• _What this task involves_
The string "stored" appears in some lines of the entries that follow; copy each such line.

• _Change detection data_
☆ ☆ ☆ ☆

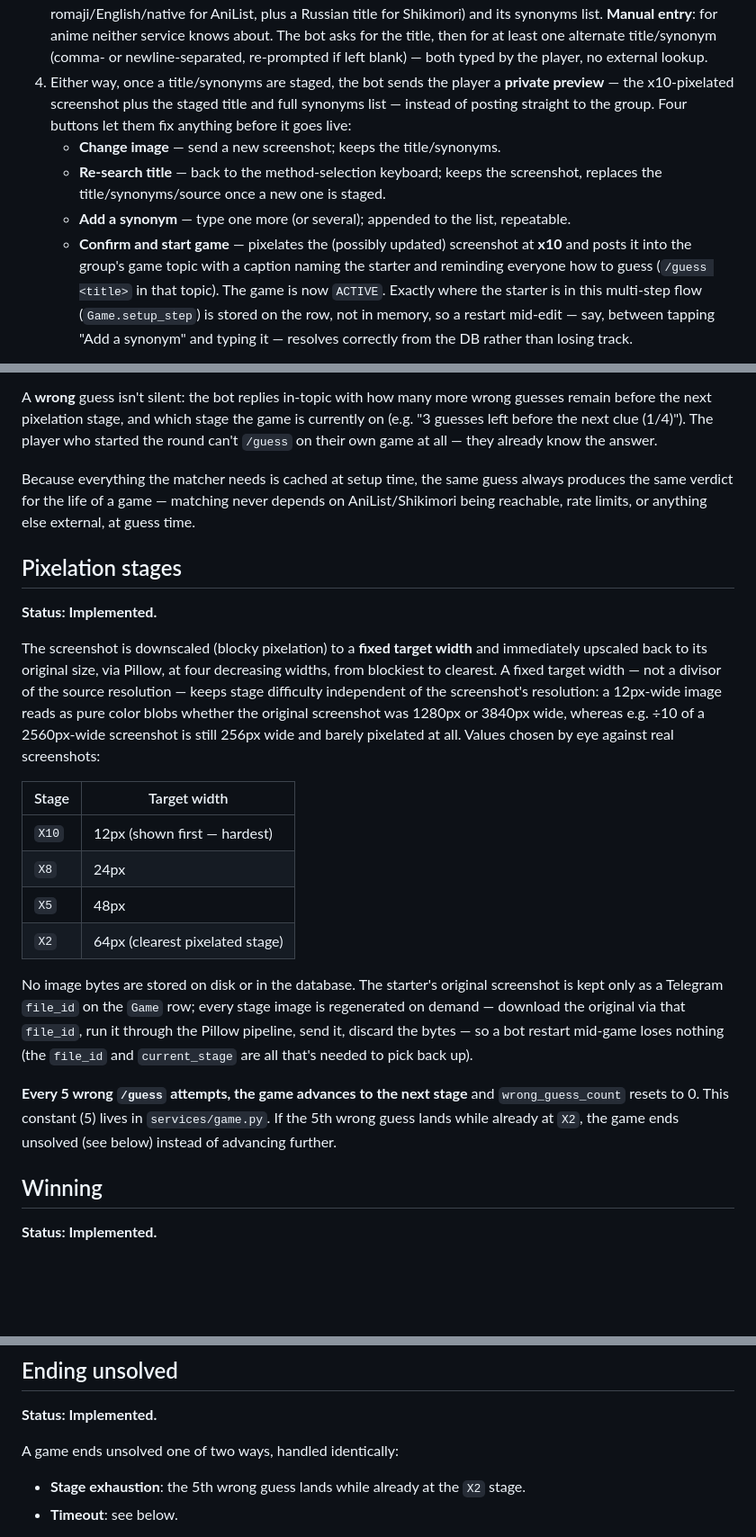
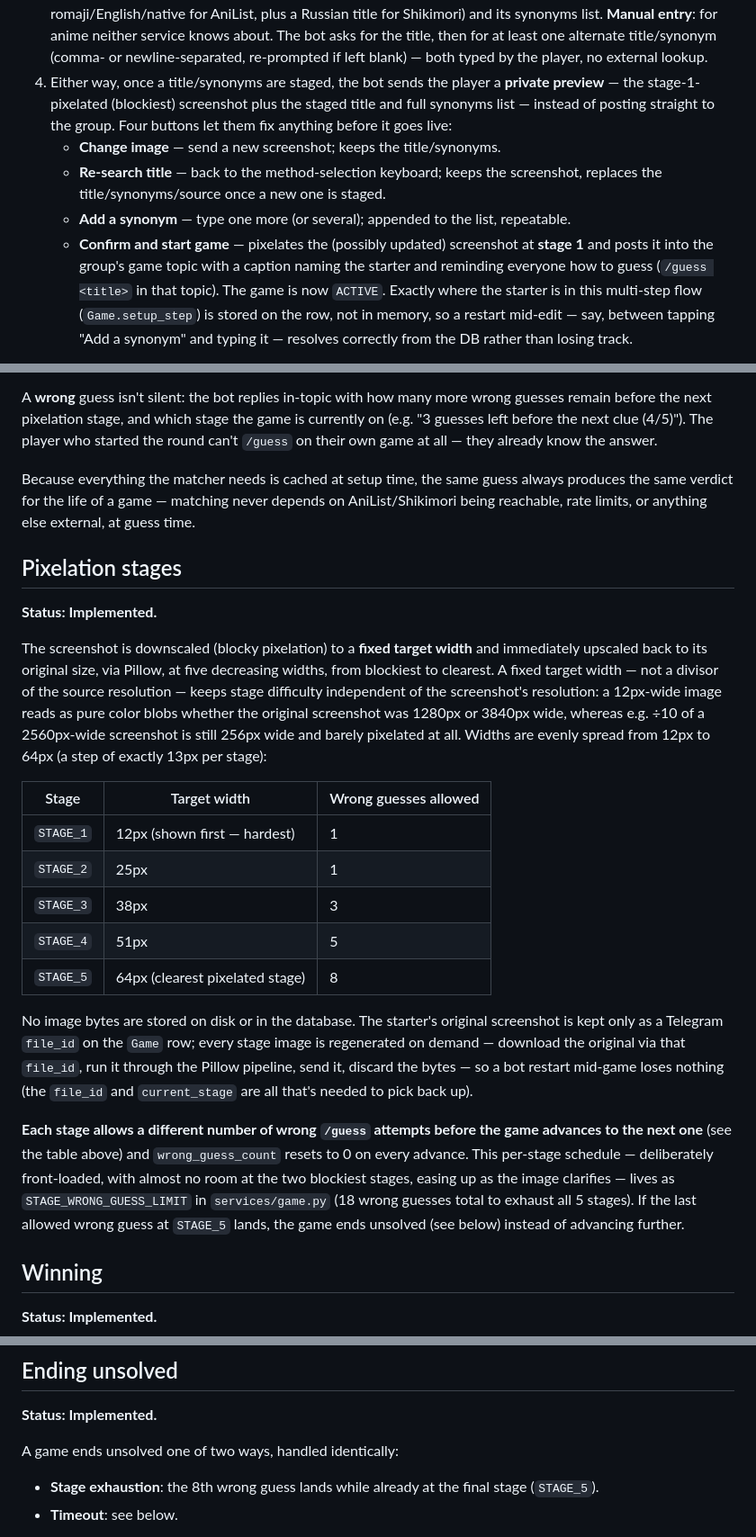
Before and after one commit to sm-steel/nani-pix-bot, a Markdown page: MECHANICS.md, 3 parts joined by grey strips. Shown at 90% size. GitHub-like rendering; blank space fills up the shorter version.

Commit message:
Docs: 5-stage mechanics rewrite
Updates MECHANICS.md/ARCHITECTURE.md/CLAUDE.md to describe the shipped
5-stage, per-stage-threshold pixelation mechanics (#30, #32, #33)
instead of the old 4-stage flat-5 rule:

- MECHANICS.md: status table, "Game lifecycle" Mermaid diagram (5
  inner ACTIVE states, correct per-transition wrong-guess counts),
  "Starting a game"'s preview-image description, "Guess matching"'s
  example string, "Pixelation stages" table + per-stage-threshold
  prose, "Ending unsolved"'s exhaustion description.
- ARCHITECTURE.md: the games table's current_stage description.
- CLAUDE.md: the DRY bullet's "wrong-guesses-per-stage" phrasing and
  the TDD section's stage-exhaustion example.

Docs-only — no behavior change. Closes #34

Co-Authored-By: Claude Sonnet 5 <noreply@anthropic.com>
Claude-Session: https://claude.ai/code/session_01REFysXmfqnbngQMCtKtUZ3

```diff
--- a/MECHANICS.md
+++ b/MECHANICS.md
@@ -108,9 +109,10 @@ restricts to members.
    (comma- or newline-separated, re-prompted if left blank) — both typed
    by the player, no external lookup.
 4. Either way, once a title/synonyms are staged, the bot sends the player
-   a **private preview** — the x10-pixelated screenshot plus the staged
-   title and full synonyms list — instead of posting straight to the
-   group. Four buttons let them fix anything before it goes live:
+   a **private preview** — the stage-1-pixelated (blockiest) screenshot
+   plus the staged title and full synonyms list — instead of posting
+   straight to the group. Four buttons let them fix anything before it
+   goes live:
    - **Change image** — send a new screenshot; keeps the title/synonyms.
    - **Re-search title** — back to the method-selection keyboard; keeps
      the screenshot, replaces the title/synonyms/source once a new one
@@ -118,9 +120,9 @@ restricts to members.
    - **Add a synonym** — type one more (or several); appended to the
      list, repeatable.
    - **Confirm and start game** — pixelates the (possibly updated)
-     screenshot at **x10** and posts it into the group's game topic with
-     a caption naming the starter and reminding everyone how to guess
-     (`/guess <title>` in that topic). The game is now `ACTIVE`.
+     screenshot at **stage 1** and posts it into the group's game topic
+     with a caption naming the starter and reminding everyone how to
+     guess (`/guess <title>` in that topic). The game is now `ACTIVE`.
    Exactly where the starter is in this multi-step flow
    (`Game.setup_step`) is stored on the row, not in memory, so a restart
    mid-edit — say, between tapping "Add a synonym" and typing it —
@@ -162,7 +164,7 @@ row for the rest of that round:
 A **wrong** guess isn't silent: the bot replies in-topic with how many
 more wrong guesses remain before the next pixelation stage, and which
 stage the game is currently on (e.g. "3 guesses left before the next
-clue (1/4)"). The player who started the round can't `/guess` on their
+clue (4/5)"). The player who started the round can't `/guess` on their
 own game at all — they already know the answer.
 
 Because everything the matcher needs is cached at setup time, the same
@@ -176,20 +178,21 @@ anything else external, at guess time.
 
 The screenshot is downscaled (blocky pixelation) to a **fixed target
 width** and immediately upscaled back to its original size, via Pillow,
-at four decreasing widths, from blockiest to clearest. A fixed target
+at five decreasing widths, from blockiest to clearest. A fixed target
 width — not a divisor of the source resolution — keeps stage difficulty
 independent of the screenshot's resolution: a 12px-wide image reads as
 pure color blobs whether the original screenshot was 1280px or 3840px
 wide, whereas e.g. ÷10 of a 2560px-wide screenshot is still 256px wide
-and barely pixelated at all. Values chosen by eye against real
-screenshots:
+and barely pixelated at all. Widths are evenly spread from 12px to
+64px (a step of exactly 13px per stage):
 
-| Stage | Target width |
-|---|---|
-| `X10` | 12px (shown first — hardest) |
-| `X8` | 24px |
-| `X5` | 48px |
-| `X2` | 64px (clearest pixelated stage) |
+| Stage | Target width | Wrong guesses allowed |
+|---|---|---|
+| `STAGE_1` | 12px (shown first — hardest) | 1 |
+| `STAGE_2` | 25px | 1 |
+| `STAGE_3` | 38px | 3 |
+| `STAGE_4` | 51px | 5 |
+| `STAGE_5` | 64px (clearest pixelated stage) | 8 |
 
 No image bytes are stored on disk or in the database. The starter's
 original screenshot is kept only as a Telegram `file_id` on the `Game`
@@ -198,10 +201,14 @@ via that `file_id`, run it through the Pillow pipeline, send it, discard
 the bytes — so a bot restart mid-game loses nothing (the `file_id` and
 `current_stage` are all that's needed to pick back up).
 
-**Every 5 wrong `/guess` attempts, the game advances to the next stage**
-and `wrong_guess_count` resets to 0. This constant (5) lives in
-`services/game.py`. If the 5th wrong guess lands while already at `X2`,
-the game ends unsolved (see below) instead of advancing further.
+**Each stage allows a different number of wrong `/guess` attempts
+before the game advances to the next one** (see the table above) and
+`wrong_guess_count` resets to 0 on every advance. This per-stage
+schedule — deliberately front-loaded, with almost no room at the two
+blockiest stages, easing up as the image clarifies — lives as
+`STAGE_WRONG_GUESS_LIMIT` in `services/game.py` (18 wrong guesses total
+to exhaust all 5 stages). If the last allowed wrong guess at `STAGE_5`
+lands, the game ends unsolved (see below) instead of advancing further.
 
 ## Winning
 
@@ -238,8 +245,8 @@ On a win, the bot:
 
 A game ends unsolved one of two ways, handled identically:
 
-- **Stage exhaustion**: the 5th wrong guess lands while already at the
-  `X2` stage.
+- **Stage exhaustion**: the 8th wrong guess lands while already at the
+  final stage (`STAGE_5`).
 - **Timeout**: see below.
 
 Either way, the bot reveals the original screenshot with the anime's
```
Also changed, not shown: other parts of MECHANICS.md (+9 -8 lines), ARCHITECTURE.md (+1 -1 lines), CLAUDE.md (+4 -4 lines).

☆ ☆ ☆ ☆

• _Reply to the exercise_
    (`Game.setup_step`) is stored on the row, not in memory, so a restart
 No image bytes are stored on disk or in the database. The starter's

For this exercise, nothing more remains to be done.